Problem details »
Number of lines below with "blank": work it out and reply with that number only.
══════════
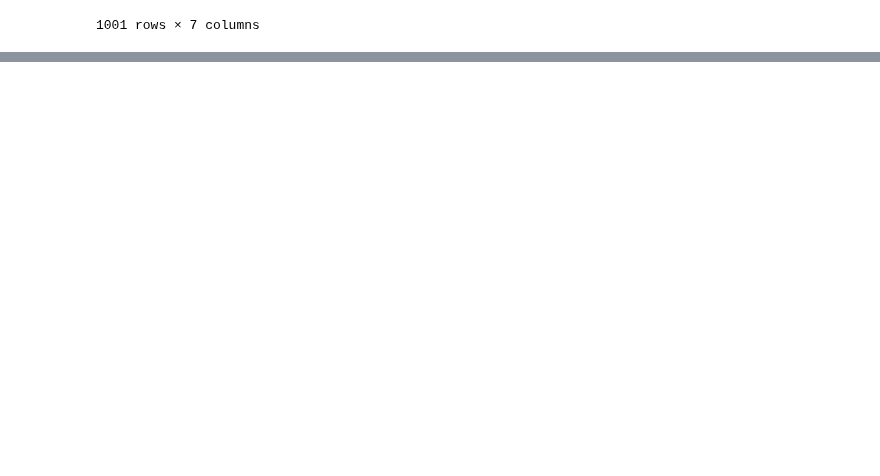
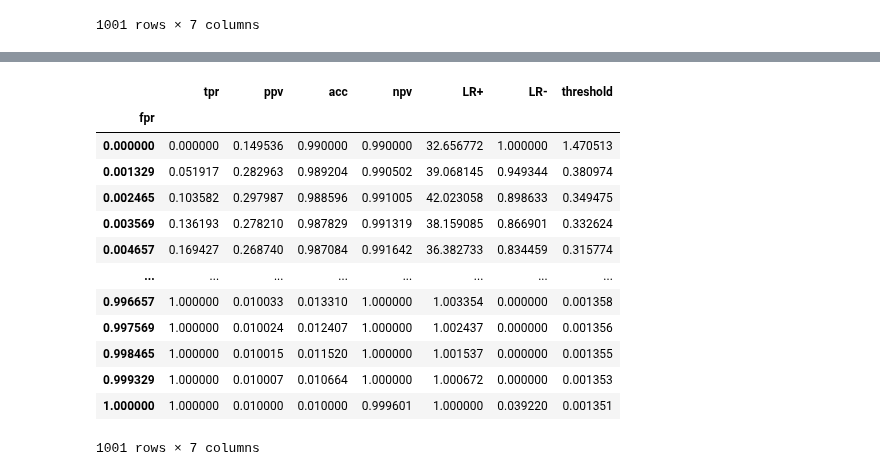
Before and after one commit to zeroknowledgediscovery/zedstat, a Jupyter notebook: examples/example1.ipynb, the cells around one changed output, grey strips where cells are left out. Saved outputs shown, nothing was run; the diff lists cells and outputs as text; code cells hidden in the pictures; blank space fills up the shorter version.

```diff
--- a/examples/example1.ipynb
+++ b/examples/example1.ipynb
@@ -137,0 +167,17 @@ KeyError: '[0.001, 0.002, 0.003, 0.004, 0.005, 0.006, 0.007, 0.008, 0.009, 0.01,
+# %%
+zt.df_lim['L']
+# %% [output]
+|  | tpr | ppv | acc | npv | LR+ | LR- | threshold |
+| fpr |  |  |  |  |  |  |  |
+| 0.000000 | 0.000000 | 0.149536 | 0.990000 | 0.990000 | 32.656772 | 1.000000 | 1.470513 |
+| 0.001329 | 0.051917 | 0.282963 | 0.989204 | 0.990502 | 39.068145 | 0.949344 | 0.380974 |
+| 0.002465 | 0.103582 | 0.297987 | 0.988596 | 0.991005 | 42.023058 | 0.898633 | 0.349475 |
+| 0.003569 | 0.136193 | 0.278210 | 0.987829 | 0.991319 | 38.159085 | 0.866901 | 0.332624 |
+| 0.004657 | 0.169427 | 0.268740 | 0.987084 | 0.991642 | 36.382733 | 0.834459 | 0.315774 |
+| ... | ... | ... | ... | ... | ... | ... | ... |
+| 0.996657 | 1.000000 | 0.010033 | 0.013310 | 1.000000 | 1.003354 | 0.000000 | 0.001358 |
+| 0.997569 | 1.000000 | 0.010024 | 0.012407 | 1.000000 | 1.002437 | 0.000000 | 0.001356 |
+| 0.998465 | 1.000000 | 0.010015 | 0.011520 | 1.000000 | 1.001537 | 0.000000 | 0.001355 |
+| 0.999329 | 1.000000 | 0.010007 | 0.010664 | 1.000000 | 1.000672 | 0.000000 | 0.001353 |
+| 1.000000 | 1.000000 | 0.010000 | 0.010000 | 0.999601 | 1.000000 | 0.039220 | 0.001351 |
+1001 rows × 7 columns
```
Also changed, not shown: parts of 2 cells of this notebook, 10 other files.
══════════
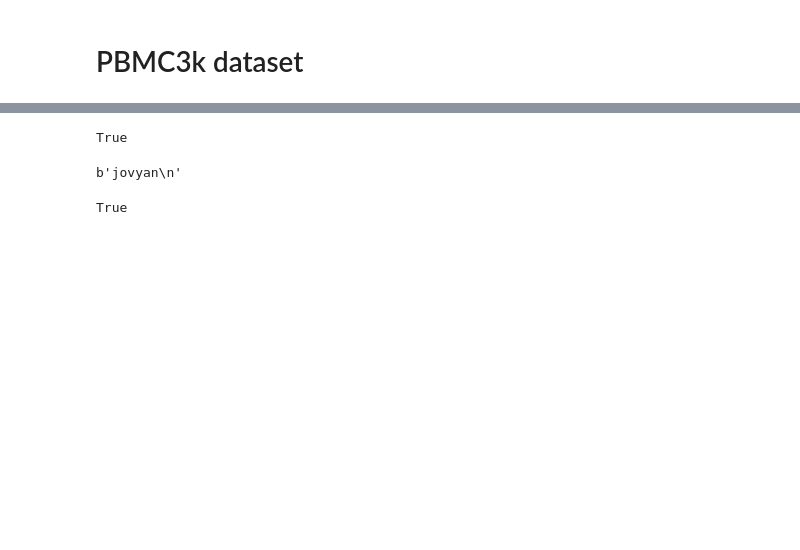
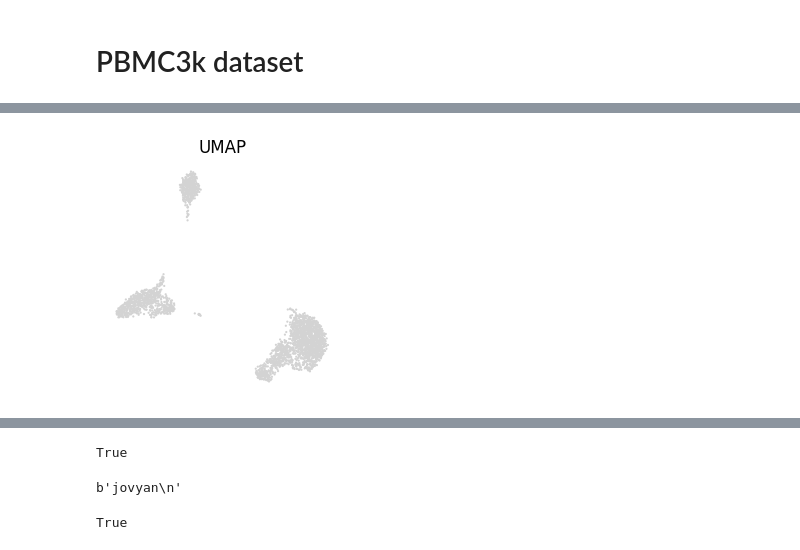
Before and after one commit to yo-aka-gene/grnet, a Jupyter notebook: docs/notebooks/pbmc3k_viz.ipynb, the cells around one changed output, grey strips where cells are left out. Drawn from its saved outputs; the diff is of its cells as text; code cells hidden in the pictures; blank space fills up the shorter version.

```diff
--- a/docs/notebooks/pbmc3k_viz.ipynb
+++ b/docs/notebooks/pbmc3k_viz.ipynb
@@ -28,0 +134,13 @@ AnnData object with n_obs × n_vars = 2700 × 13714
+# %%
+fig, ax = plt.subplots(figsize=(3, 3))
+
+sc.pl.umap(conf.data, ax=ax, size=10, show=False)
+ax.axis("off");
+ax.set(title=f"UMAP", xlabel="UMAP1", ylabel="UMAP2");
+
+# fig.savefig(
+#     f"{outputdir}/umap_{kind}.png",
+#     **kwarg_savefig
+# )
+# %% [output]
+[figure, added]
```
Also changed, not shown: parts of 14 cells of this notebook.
══════════
Response to the exercise »
2